### WORK ORDER
What lines in the records below contain the string "behavior"? Copy every one.

### RECORDS PROVIDED
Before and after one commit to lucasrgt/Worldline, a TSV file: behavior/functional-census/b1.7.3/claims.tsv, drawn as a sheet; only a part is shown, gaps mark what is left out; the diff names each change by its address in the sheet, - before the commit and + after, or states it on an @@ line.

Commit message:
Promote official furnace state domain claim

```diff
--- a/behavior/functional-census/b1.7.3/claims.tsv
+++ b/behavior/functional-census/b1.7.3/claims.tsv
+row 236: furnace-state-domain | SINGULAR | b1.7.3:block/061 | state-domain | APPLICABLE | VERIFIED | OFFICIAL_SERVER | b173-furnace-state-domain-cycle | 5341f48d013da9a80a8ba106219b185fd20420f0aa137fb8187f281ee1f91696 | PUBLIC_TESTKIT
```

### RESULT BELOW
Before and after one commit to lucasrgt/Worldline, a TSV file: behavior/functional-census/b1.7.3/claims.tsv, drawn as a sheet; only a part is shown, gaps mark what is left out; the diff names each change by its address in the sheet, - before the commit and + after, or states it on an @@ line.
--- a/behavior/functional-census/b1.7.3/claims.tsv
+++ b/behavior/functional-census/b1.7.3/claims.tsv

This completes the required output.